- _Problem details_
Check every line of the entries for "this", and copy the lines that hold it.
(Material provided begins)
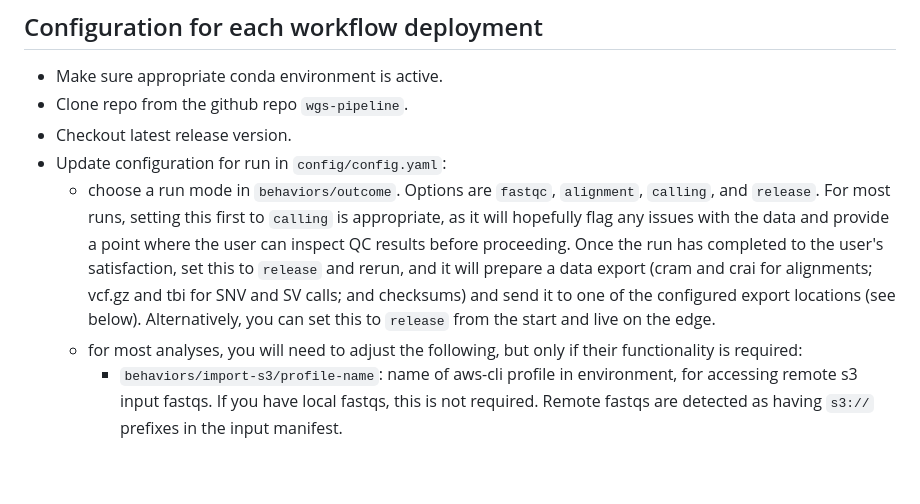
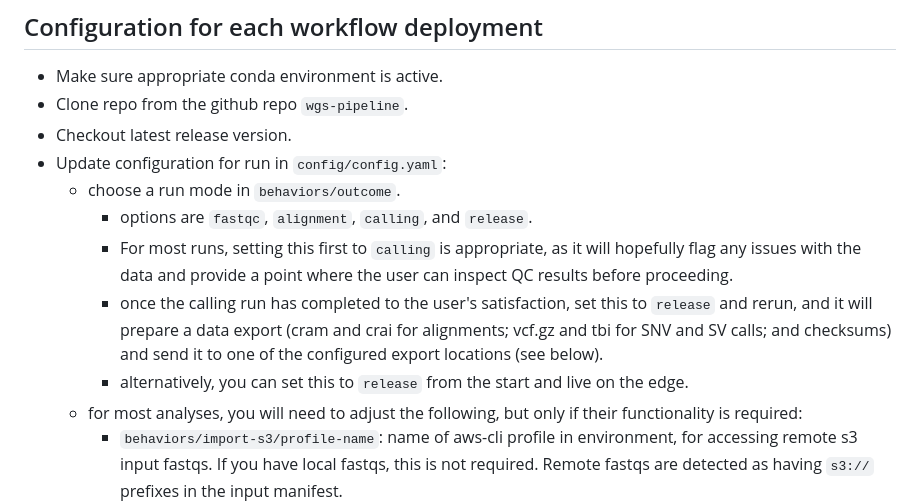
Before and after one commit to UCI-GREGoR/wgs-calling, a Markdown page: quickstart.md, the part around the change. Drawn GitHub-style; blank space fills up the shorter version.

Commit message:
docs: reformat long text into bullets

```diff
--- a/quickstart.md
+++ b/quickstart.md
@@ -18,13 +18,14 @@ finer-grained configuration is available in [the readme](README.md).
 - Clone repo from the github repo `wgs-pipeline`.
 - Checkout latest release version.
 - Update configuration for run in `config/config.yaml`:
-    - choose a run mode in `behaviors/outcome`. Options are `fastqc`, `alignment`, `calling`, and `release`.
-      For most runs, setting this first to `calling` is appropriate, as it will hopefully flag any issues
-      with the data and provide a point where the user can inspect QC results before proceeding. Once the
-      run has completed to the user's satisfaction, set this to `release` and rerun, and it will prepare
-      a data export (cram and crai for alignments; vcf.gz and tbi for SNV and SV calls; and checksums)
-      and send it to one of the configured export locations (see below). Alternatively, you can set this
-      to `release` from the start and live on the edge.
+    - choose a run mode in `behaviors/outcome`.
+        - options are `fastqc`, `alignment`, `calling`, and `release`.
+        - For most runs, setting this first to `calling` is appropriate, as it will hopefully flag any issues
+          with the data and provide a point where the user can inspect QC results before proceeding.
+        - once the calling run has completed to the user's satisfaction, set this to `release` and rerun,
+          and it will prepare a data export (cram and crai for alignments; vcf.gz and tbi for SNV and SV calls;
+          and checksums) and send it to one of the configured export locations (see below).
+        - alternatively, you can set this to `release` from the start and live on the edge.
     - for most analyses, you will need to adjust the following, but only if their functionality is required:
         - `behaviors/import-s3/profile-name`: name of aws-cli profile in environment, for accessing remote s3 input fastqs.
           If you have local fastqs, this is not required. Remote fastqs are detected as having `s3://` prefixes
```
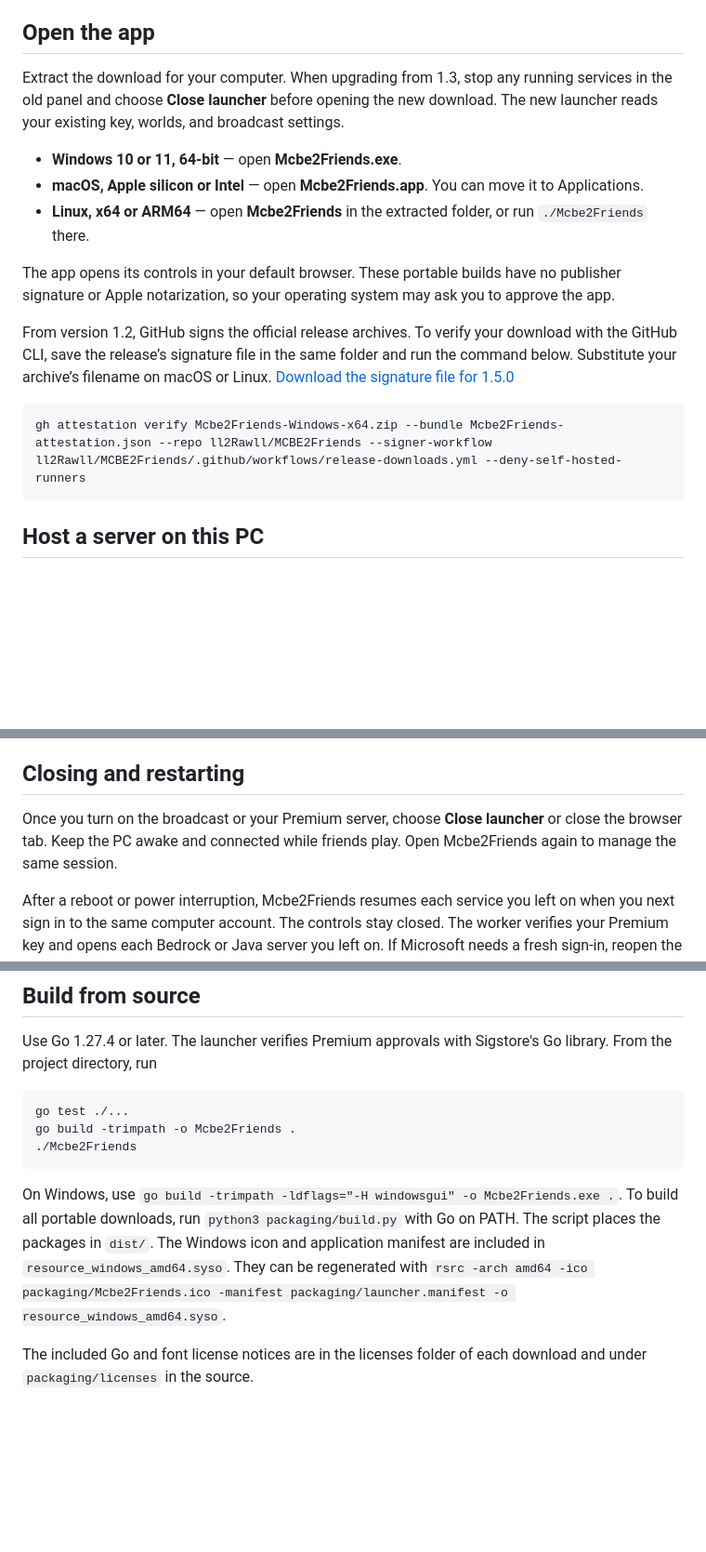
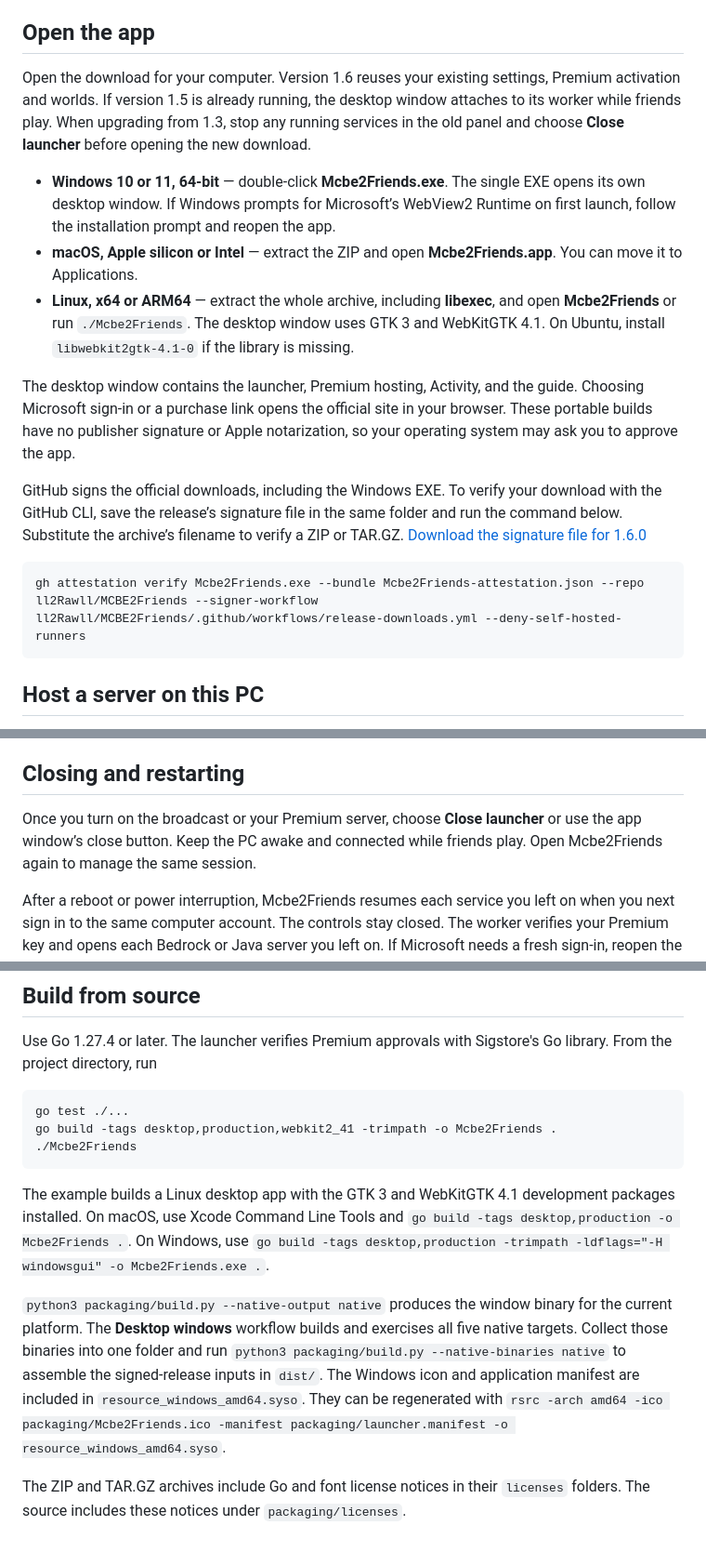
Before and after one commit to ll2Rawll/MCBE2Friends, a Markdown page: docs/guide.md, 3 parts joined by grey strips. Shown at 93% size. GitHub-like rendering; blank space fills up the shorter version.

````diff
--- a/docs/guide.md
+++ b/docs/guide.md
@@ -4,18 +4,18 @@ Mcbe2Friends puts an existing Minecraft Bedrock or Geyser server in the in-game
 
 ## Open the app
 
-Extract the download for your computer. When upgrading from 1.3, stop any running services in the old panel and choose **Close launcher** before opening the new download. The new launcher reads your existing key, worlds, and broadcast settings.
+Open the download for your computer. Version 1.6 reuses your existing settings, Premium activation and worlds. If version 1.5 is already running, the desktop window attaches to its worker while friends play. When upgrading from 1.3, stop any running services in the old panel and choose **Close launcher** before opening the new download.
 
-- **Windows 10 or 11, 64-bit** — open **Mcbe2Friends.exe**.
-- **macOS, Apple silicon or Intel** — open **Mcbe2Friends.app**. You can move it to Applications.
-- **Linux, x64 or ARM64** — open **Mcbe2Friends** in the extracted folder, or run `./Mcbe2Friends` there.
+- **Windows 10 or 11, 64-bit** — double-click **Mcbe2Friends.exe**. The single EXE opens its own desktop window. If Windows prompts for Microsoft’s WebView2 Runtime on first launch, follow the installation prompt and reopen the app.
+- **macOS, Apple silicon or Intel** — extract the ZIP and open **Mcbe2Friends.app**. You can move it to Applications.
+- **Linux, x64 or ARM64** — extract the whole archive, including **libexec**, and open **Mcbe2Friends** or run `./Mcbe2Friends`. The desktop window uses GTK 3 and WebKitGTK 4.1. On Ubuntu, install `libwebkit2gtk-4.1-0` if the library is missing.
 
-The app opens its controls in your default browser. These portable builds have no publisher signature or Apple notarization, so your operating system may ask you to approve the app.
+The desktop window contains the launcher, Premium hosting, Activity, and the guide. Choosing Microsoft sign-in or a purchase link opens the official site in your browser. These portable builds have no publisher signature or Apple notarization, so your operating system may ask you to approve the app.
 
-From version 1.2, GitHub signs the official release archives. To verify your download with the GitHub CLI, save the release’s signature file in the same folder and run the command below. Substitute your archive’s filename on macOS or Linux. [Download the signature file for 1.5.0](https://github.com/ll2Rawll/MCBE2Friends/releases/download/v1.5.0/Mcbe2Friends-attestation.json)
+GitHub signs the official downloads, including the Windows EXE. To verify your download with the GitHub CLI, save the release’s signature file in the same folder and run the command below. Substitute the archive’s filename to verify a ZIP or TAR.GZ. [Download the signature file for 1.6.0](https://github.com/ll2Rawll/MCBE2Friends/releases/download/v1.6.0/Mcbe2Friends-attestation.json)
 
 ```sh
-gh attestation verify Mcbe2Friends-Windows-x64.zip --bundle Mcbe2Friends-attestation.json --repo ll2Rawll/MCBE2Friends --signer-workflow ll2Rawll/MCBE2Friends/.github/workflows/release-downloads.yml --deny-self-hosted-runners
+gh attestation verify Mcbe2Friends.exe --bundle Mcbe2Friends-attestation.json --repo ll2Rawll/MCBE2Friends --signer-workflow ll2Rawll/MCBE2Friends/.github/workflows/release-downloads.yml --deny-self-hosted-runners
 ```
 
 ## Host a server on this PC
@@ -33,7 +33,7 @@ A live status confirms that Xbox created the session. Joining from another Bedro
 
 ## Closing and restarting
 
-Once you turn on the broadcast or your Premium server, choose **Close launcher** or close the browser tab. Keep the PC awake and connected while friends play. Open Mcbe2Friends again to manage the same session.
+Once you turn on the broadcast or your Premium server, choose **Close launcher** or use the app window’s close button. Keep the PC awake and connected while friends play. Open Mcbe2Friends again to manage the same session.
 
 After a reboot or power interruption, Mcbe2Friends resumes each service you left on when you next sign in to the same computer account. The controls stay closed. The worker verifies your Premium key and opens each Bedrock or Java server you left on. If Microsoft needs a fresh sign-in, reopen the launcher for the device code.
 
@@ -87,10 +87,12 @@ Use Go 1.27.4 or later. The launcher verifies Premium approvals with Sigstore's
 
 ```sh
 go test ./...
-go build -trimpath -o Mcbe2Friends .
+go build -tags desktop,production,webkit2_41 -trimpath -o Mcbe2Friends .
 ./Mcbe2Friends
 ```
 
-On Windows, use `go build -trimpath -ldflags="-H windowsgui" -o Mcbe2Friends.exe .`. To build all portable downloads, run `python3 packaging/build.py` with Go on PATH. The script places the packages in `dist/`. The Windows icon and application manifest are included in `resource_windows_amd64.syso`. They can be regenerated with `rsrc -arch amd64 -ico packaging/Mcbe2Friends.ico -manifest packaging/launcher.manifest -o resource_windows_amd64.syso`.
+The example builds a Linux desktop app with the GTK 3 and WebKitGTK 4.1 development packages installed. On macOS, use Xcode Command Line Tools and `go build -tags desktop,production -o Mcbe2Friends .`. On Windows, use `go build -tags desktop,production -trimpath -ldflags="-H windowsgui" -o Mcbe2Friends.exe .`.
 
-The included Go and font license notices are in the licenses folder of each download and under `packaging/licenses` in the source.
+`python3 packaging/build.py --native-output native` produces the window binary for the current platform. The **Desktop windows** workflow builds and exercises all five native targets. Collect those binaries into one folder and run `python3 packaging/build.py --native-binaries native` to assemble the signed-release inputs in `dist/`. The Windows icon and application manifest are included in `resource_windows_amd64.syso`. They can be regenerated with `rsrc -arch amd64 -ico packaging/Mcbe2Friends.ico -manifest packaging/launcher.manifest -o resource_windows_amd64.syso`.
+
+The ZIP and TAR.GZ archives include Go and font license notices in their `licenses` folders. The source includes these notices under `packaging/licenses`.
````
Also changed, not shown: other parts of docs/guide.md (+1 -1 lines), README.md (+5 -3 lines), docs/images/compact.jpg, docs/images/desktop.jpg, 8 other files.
(Material provided ends)
(Material provided begins)
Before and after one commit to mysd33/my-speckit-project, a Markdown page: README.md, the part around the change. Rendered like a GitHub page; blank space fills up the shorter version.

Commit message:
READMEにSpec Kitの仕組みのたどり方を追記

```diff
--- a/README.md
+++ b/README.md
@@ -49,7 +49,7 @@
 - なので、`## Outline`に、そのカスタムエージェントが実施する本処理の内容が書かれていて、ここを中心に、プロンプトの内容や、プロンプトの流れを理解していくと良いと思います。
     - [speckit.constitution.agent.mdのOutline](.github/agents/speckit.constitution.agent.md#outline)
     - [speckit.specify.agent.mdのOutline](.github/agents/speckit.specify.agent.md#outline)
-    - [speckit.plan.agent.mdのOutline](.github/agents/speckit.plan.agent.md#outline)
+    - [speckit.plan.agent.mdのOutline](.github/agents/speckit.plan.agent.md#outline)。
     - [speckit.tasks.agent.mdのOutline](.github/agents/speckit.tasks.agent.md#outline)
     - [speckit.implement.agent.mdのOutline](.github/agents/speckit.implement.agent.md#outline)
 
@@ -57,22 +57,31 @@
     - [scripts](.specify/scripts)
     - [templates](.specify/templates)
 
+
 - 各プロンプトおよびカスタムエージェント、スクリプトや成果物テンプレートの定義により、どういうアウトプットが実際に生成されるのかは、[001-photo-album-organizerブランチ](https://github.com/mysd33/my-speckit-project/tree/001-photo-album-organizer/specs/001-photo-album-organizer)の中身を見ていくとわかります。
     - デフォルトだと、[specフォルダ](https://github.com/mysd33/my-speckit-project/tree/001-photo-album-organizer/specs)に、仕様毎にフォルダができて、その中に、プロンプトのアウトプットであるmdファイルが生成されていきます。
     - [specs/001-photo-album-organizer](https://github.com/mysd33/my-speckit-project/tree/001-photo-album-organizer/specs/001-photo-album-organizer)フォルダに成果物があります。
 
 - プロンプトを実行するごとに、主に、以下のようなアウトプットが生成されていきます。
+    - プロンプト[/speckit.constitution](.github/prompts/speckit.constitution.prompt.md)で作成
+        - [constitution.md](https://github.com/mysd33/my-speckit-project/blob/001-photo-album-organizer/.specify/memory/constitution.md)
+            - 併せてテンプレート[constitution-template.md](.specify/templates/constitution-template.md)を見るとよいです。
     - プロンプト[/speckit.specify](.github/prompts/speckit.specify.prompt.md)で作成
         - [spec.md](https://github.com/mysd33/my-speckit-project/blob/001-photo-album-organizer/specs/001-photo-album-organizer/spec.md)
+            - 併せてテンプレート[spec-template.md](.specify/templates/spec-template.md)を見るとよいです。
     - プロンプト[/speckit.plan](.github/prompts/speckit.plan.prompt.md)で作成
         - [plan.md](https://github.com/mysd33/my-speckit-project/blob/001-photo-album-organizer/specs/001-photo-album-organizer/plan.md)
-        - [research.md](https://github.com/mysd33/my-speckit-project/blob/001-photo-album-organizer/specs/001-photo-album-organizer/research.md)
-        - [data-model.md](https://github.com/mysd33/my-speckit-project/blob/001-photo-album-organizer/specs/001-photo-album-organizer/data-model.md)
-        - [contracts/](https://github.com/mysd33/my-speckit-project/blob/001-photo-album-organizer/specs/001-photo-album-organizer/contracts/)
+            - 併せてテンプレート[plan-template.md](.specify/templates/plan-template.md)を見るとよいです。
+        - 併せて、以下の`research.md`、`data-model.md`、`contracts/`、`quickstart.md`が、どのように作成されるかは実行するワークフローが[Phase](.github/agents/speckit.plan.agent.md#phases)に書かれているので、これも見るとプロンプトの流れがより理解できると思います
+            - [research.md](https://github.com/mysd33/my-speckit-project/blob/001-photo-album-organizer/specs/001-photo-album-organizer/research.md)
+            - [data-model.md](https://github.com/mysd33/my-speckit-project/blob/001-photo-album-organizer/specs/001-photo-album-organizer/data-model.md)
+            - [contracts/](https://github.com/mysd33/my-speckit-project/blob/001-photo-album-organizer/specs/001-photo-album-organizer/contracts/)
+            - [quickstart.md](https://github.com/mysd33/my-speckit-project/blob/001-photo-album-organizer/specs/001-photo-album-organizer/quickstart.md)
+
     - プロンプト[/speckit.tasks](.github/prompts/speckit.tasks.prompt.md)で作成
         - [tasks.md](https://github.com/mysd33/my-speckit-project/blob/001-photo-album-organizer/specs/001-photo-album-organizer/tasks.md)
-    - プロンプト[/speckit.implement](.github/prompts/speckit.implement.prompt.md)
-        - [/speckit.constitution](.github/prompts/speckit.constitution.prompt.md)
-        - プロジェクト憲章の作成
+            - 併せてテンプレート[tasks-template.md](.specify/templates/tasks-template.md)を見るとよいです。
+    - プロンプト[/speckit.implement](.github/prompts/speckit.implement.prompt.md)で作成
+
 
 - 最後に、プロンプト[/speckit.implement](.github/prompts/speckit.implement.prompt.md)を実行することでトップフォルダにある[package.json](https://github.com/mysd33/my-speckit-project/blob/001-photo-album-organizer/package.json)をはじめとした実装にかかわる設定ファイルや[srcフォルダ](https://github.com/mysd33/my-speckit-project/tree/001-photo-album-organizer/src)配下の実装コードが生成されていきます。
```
(Material provided ends)
- _Your solution_
-      For most runs, setting this first to `calling` is appropriate, as it will hopefully flag any issues
-      run has completed to the user's satisfaction, set this to `release` and rerun, and it will prepare
-      and send it to one of the configured export locations (see below). Alternatively, you can set this
+        - For most runs, setting this first to `calling` is appropriate, as it will hopefully flag any issues
+        - once the calling run has completed to the user's satisfaction, set this to `release` and rerun,
+        - alternatively, you can set this to `release` from the start and live on the edge.
           If you have local fastqs, this is not required. Remote fastqs are detected as having `s3://` prefixes
 ## Host a server on this PC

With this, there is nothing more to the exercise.